avant jazz with a distinct element of improvisation (by all three)
within the songs' rigid structures. On stage, Micek's vocals are
mostly incoherent barks used more for rhythm than anything. That's
not the case on the band's new CD, the 8-song self-released debut,
Fiat Lux in Tenibris -- a phrase, Little said, pieced from
bits of Latin that means "In light there is darkness."
The phrase was stolen from a movie, just like the band's name which
is a reference to the 1987 teen slasher film The Stay Awake.
While it took
only four days to record the CD, it took a year and a half for Micek
to mix it. "It only took that long because they wouldn't let
me record it again," Micek said. "I've recorded stuff
before that and since, and it all sounds better than this."
Maybe so, but
it's still one of the best local recordings you'll find.
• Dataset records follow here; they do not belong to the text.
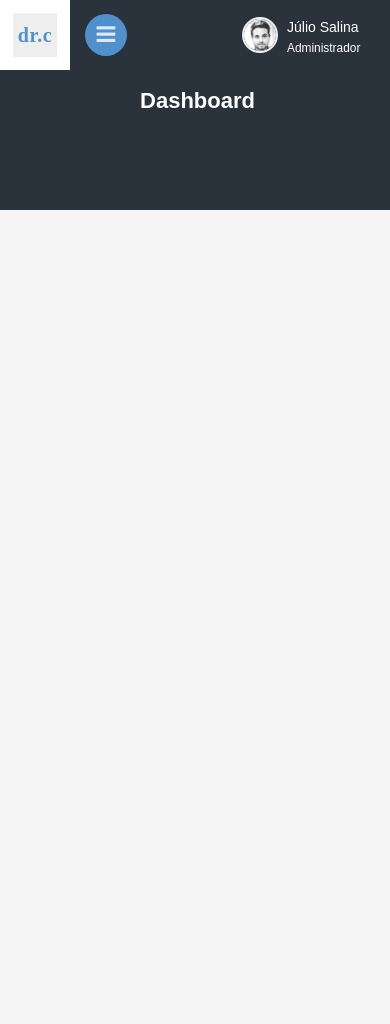
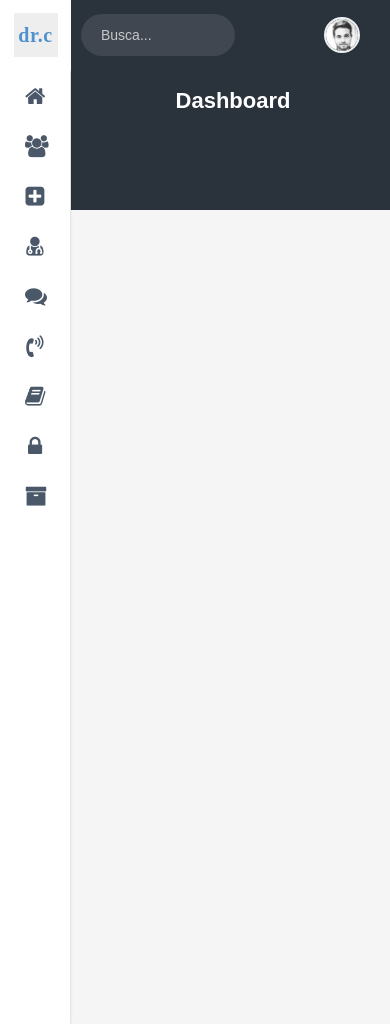
Before and after one commit to juliosalina/layout_s2, a PHP site: page / in a window 390 px wide. Run offline with PHP 8.4, Linux system fonts and the light colour scheme; style sheets or scripts are compiled from the project's sources; some web fonts are replaced.

Commit message:
ajuste responsivo

```diff
--- a/assets/js/app.js
+++ b/assets/js/app.js
@@ -45,17 +45,17 @@ var sistemaS2_VARS = {
                 // hide any open menus and remove all other classes
                 $("ul", $(this).parents("ul:first")).slideUp(350);
                 $("a", $(this).parents("ul:first")).removeClass("subdrop");
-                $("#sidebar-menu .pull-right i").removeClass("mdi-minus").addClass("mdi-plus");
+                $("#sidebar-menu .pull-right i").removeClass("fa-minus").addClass("fa-plus");
 
                 // open our new menu and add the open class
                 $(this).next("ul").slideDown(350);
                 $(this).addClass("subdrop");
-                $(".pull-right i", $(this).parents(".has_sub:last")).removeClass("mdi-plus").addClass("mdi-minus");
-                $(".pull-right i", $(this).siblings("ul")).removeClass("mdi-minus").addClass("mdi-plus");
+                $(".pull-right i", $(this).parents(".has_sub:last")).removeClass("fa-plus").addClass("fa-minus");
+                $(".pull-right i", $(this).siblings("ul")).removeClass("fa-minus").addClass("fa-plus");
             } else if ($(this).hasClass("subdrop")) {
                 $(this).removeClass("subdrop");
                 $(this).next("ul").slideUp(350);
-                $(".pull-right i", $(this).parent()).removeClass("mdi-minus").addClass("mdi-plus");
+                $(".pull-right i", $(this).parent()).removeClass("fa-minus").addClass("fa-plus");
             }
         }
     },
--- a/assets/less/_responsive.less
+++ b/assets/less/_responsive.less
@@ -19,7 +19,7 @@ File: Responsive
   body {
     overflow-x: hidden;
   }
-  .search-bar {
+  .button-menu-mobile {
     display: none !important;
   }
 }
@@ -32,8 +32,9 @@ File: Responsive
   .content-page {
     margin-left: 0 !important;
   }
-  .enlarged .left.side-menu {
-    margin-left: -75px;
+
+  .button-menu-mobile {
+    display: none !important;
   }
 
   .mobile-sidebar {
@@ -45,11 +46,41 @@ File: Responsive
     right: -250px;
   }
 
+  .page-header-title {
+    margin: -20px -5px 23px 66px;
+    padding: 10px 15px 100px 19px;
+  }
+
   .wrapper-page {
     width: 90%;
   }
 
+  .navbar-form {
+    margin-left: -5px;
+    .form-control {
+      width: 70%;
+    }
+  }
+
+  #wrapper.enlarged {
+    .topbar .topbar-left {
+      width: 71px!important;
+    }
+  }
+
   .navbar-nav {
+    height: 70px;
+    .dropdown {
+      display: inline-block !important;
+    }
+
+    .hidden-xs {
+      display: inline-block !important;
+      #btn-fullscreen {
+        display: none !important;
+      }
+    }
+
     .open {
       .dropdown-menu {
         background-color: @white;
@@ -61,15 +92,14 @@ File: Responsive
     }
   }
 
-  .footer  {
-    left: 0 !important;
-  }
-
 }
 
 @media (max-width: 620px) {
   .topbar-left {
     width: 70px !important;
+  }
+  .button-menu-mobile {
+    display: none !important;
   }
   .logo {
     display: none !important;
@@ -83,6 +113,19 @@ File: Responsive
   }
 }
 
+@media (max-width: 560px) {
+  .profile-username {
+    display: none !important;
+  }
+  .button-menu-mobile {
+    display: none !important;
+  }
+
+  .profile {
+    padding-bottom: 17px!important;
+  }
+}
+
 @media (max-width: 480px) {
   .side-menu {
     z-index: 10 !important;
@@ -92,7 +135,12 @@ File: Responsive
     display: block;
   }
 
-  .search-bar {
+  .navbar-nav {
+    .dropdown:first-child {
+      display: none !important;
+    }
+  }
+  .button-menu-mobile {
     display: none !important;
   }
 }
@@ -101,4 +149,11 @@ File: Responsive
   .hide-phone {
     display: none !important;
   }
+
+  .navbar-form {
+    width: 220px;
+  }
+  .button-menu-mobile {
+    display: none !important;
+  }
 }
```
Also changed, not shown: assets/css/style.css.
Clean and
precise, each instrument and sassy vocal is perfectly separated
and balanced, but combine for a brutal sonic punch to the groin.
The best way
to find it is at Saturday's CD release show or in local record stores.
The band said it's not eager to shop the disc to labels. "If
someone wants to put it out, fine," Micek said. "We don't
expect too much out of it."
There also are
no plans to tour, though they probably could. Little works at Homer's
and Ted & Wally's; Alderfer builds guitar pedals while Micek
has a more formal day job installing heating and cooling.
tour as well," Micek said. "I haven't seen a need to do
it. It's kind of stupid to go on tour if you don't have something
to leave behind."
Until six months
ago, they didn't even have T-shirts. Now they do, complete with
an illustration that, again, is tied to a movie theme -- the Johnny
Depp vehicle The Ninth Gate. "The (T-shirt's) image
looks like a die cut engraving. It's one of a series of nine,"
Little said "The plan was to make a T shirt for each one."
if all nine Stay Awake fans are in one room, the gates of hell would
open," Micek remarked snarkily.
for our band is that we think of ourselves as DIY," Little
said. "We're not interested in being part of the industry.
We make music to make music."
we're a band's band," Alderfer said. "People in other
bands approach us after shows. What we do appeals to musicians more
who play music obviously pay attention to how it's made," Micek
said. "Most people don't spend time forming opinions. They
like what they like.
If they listened to what we're saying, they'd probably be alienated
anyway. We don't care what anyone thinks of us."
I like it when someone approaches me after a show," Alderfer
it, but that's not what were in it for," Micek replied.
And so the arguing
continued, back and forth, beer after beer. "The main reason
we work so well together is because we're so adversarial,"
Micek said. "We don't agree with each other about anything.
We're pushing squares into round holes."
Published in The Omaha Reader Jan. 24, 2008.
Copyright © 2008 Tim McMahan. All rights reserved.
Photo by Sean Welch. Used by permission.